  12. Todd P (2 comments.) says:

    Should we feel okay to slam products with negative critiques but not make endorsements?

  13. Colleen (1 comments.) says:

    I’d rather see it the other way around, as follows:

    Bloggers who receive ABSOLUTELY NOTHING for a product review should be allowed to put that on their review. Smart people will start looking for that seal. Anyone using that seal who is receiving kickbacks is subject to blacklisting by a consumer organization, not the government. So you read multiple reviews of a product. If you find one that you feel is overly positive that has the seal, look up the domain and/or the blogger’s name on the blacklist.

    And PEOPLE should be (but arent) smart enough to just avoid PTP blogs. Google already hates them. If I see a PTP blog, even one with full disclosure, I know what they’re about and I blacklist it.

    There should be a hotline for ratting out dishonest bloggers. You must use your name but it would not be disclosed to the blogger. If my best friend received a freeb and blogged a review she claimed was absolutely unbiased I would totally rat her out. She can still be my best friend but she has no business giving consumers the impression she is unbiased. When I reviewed a book I said quite upfront that I got a free copy of the book.

  14. Claude Gelinas (5 comments.) says:

    The intention has some merit but the digital witch hunt is a proverbial can of worms.

    Governments are all about control and that’s why the FTC’s move is so preoccupying. What’s a freebie? What’s a false claim? Whew… that’s going to do way more harm than good, if you ask me.


Tweetbacks

  1. blognews (blognews) (104 comments.) says:

    [planet wordpress]: Weblog Tools Collection: FTC to go after blogger freebies and non disclos.. http://tinyurl.com/lmjt6p

  2. WordPressYes (WordPress Yes!) (94 comments.) says:

    FTC to go after blogger freebies and non disclosure: The Federal Trade Commission is planning to crack down on b.. http://tinyurl.com/lmjt6p

  3. damien_riley (Damien Riley) (1 comments.) says:

    RT @weblogtooltips FTC to go after blogger freebies and non disclosure | Weblog Tools Collection http://tinyurl.com/lmjt6p (via @tweetmeme)

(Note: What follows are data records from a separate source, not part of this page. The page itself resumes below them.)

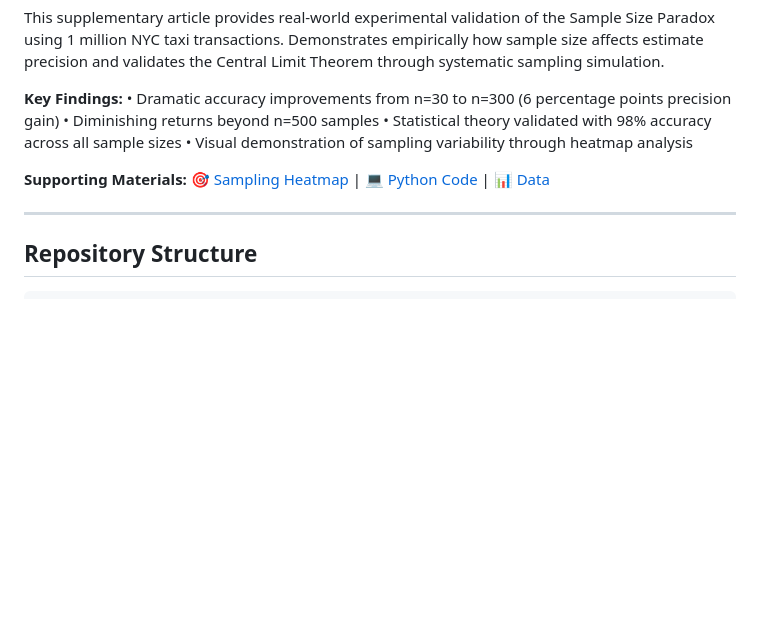
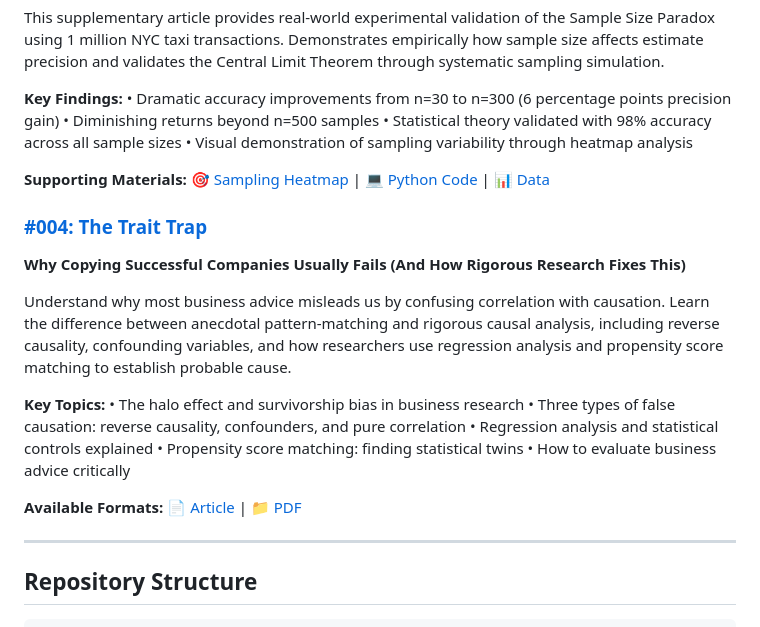
Before and after one commit to vtmade/research-edge-series, a Markdown page: README.md, the part around the change. Drawn GitHub-style; blank space fills up the shorter version.

Commit message:
Move Article #004 to articles folder and update README
Moved 004-the-trait-trap.md to articles/ directory and added article snapshot to README with description and key topics.

🤖 Generated with [Claude Code](https://claude.com/claude-code)

Co-Authored-By: Claude <noreply@anthropic.com>

```diff
--- a/README.md
+++ b/README.md
@@ -69,6 +69,20 @@ This supplementary article provides real-world experimental validation of the Sa
 
 **Supporting Materials:** [🎯 Sampling Heatmap](./assets/003-supplement-taxi-experiment/enhanced_font_heatmap.png) | [💻 Python Code](./assets/003-supplement-taxi-experiment/efficient_taxi_sampling.py) | [📊 Data](./assets/003-supplement-taxi-experiment/population_parameters.csv)
 
+### [#004: The Trait Trap](./articles/004-the-trait-trap.md)
+**Why Copying Successful Companies Usually Fails (And How Rigorous Research Fixes This)**
+
+Understand why most business advice misleads us by confusing correlation with causation. Learn the difference between anecdotal pattern-matching and rigorous causal analysis, including reverse causality, confounding variables, and how researchers use regression analysis and propensity score matching to establish probable cause.
+
+**Key Topics:**
+• The halo effect and survivorship bias in business research
+• Three types of false causation: reverse causality, confounders, and pure correlation
+• Regression analysis and statistical controls explained
+• Propensity score matching: finding statistical twins
+• How to evaluate business advice critically
+
+**Available Formats:** [📄 Article](./articles/004-the-trait-trap.md) | [📁 PDF](./assets/004%20The%20Trait%20Trap.pdf)
+
 ---
 
 ## Repository Structure
```
Also changed, not shown: articles/004-the-trait-trap.md (renamed from 004-the-trait-trap.md).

  4. keithdsouza (Keith Dsouza) (4 comments.) says:

    FTC to go after blogger freebies and non disclosure http://tinyurl.com/lmjt6p

  5. extremejohn (extremejohn) (3 comments.) says:

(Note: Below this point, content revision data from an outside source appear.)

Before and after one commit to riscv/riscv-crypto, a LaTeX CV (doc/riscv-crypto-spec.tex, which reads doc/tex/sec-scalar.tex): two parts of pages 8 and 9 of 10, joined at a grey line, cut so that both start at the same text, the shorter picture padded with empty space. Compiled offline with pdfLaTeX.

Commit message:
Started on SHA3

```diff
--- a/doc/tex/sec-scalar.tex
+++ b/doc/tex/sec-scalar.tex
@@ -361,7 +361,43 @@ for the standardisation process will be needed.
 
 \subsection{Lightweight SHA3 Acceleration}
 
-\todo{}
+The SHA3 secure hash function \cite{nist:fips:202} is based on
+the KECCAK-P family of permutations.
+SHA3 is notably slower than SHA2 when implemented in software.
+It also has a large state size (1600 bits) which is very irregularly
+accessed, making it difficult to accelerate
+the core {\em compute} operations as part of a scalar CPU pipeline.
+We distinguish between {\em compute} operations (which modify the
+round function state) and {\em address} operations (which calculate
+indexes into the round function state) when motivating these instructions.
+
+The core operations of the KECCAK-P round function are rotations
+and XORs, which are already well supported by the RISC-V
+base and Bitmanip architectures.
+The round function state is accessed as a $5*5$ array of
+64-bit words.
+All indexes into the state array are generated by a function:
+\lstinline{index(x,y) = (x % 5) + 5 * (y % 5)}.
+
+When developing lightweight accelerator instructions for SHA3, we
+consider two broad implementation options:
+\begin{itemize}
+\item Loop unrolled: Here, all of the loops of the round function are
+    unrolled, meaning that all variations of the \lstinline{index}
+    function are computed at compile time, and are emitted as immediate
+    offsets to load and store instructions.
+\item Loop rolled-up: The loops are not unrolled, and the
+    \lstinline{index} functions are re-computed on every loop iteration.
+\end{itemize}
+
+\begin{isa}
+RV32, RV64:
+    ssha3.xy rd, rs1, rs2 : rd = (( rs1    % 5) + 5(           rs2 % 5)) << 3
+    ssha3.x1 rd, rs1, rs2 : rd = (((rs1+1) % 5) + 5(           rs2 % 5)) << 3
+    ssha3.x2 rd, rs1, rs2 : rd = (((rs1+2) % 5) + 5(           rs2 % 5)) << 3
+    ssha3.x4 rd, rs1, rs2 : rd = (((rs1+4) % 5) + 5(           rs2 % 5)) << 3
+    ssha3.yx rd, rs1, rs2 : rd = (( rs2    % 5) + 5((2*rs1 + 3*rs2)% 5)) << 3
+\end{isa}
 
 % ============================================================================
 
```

    RT @weblogtooltips FTC to go after blogger freebies and non disclosure | Weblog Tools Collection http://tinyurl.com/lmjt6p

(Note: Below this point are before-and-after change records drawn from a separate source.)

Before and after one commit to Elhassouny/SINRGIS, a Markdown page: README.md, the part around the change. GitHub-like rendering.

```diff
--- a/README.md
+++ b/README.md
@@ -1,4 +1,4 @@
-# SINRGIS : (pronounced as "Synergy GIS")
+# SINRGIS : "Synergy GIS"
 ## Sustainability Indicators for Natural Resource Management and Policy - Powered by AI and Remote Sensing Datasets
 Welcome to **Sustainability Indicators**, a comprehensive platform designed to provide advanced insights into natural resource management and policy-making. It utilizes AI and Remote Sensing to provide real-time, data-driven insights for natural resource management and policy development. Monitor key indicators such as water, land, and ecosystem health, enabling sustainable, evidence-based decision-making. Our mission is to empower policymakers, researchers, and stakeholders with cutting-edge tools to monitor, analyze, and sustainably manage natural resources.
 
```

  6. CeliacFamily (Heather) (2 comments.) says:

    FTC to go after blogger freebies and non disclosure http://tinyurl.com/lmjt6p

  7. FTC to go after blogger freebies and non disclosure | Weblog Tools Collection http://tinyurl.com/lmjt6p (via @TheWebGeek)

  8. bentcorner (Rick Rottman) (1 comments.) says:

    RT @weblogtooltips FTC to go after blogger freebies and non disclosure | Weblog Tools Collection http://tinyurl.com/lmjt6p (via @tweetmeme)

  9. daveconsulting (David Lee) (1 comments.) says:

    RT @weblogtooltips FTC to go after blogger freebies and non disclosure | Weblog Tools Collection http://tinyurl.com/lmjt6p (via @tweetmeme)

  10. CeliacFamily (Heather) (2 comments.) says:

    FTC to go after blogger freebies and non disclosure posts http://tinyurl.com/lmjt6p

  11. 3Cheers4U (Claire Perruccio) (1 comments.) says:

    RT @weblogtooltips FTC to go after blogger freebies and non disclosure | Weblog Tools Collection http://tinyurl.com/lmjt6p (via @tweetmeme)

  12. highermusic (J.S. Epperson) (2 comments.) says:

    Transparency is good! FTC to go after blogger freebies and non disclosure – http://bit.ly/4rEUE

  13. evil_condiments (evil_condiments) (1 comments.) says:

    RT @weblogtooltips FTC to go after blogger freebies and non disclosure | Weblog Tools Collection http://tinyurl.com/lmjt6p (via @tweetmeme)

  14. nickyjameson (Nicky Jameson) (1 comments.) says:

    FTC planning crackdown on bloggers who review , get freebies and don’t disclose. I actually think this is good. http://tinyurl.com/lmjt6p

  15. kibitzette (Kibitzette) (1 comments.) says:

    Wake-up! Remember the poem – “First they came . . ” by Martin Niem√∂ller, a German pastor? Bloggers – we are next – http://tinyurl.com/lmjt6p


Trackbacks/Pingbacks

  1. [...] FTC to go after blogger freebies and non disclosure [...]

Obviously Powered by WordPress. © 2003-2013

page counter
css.php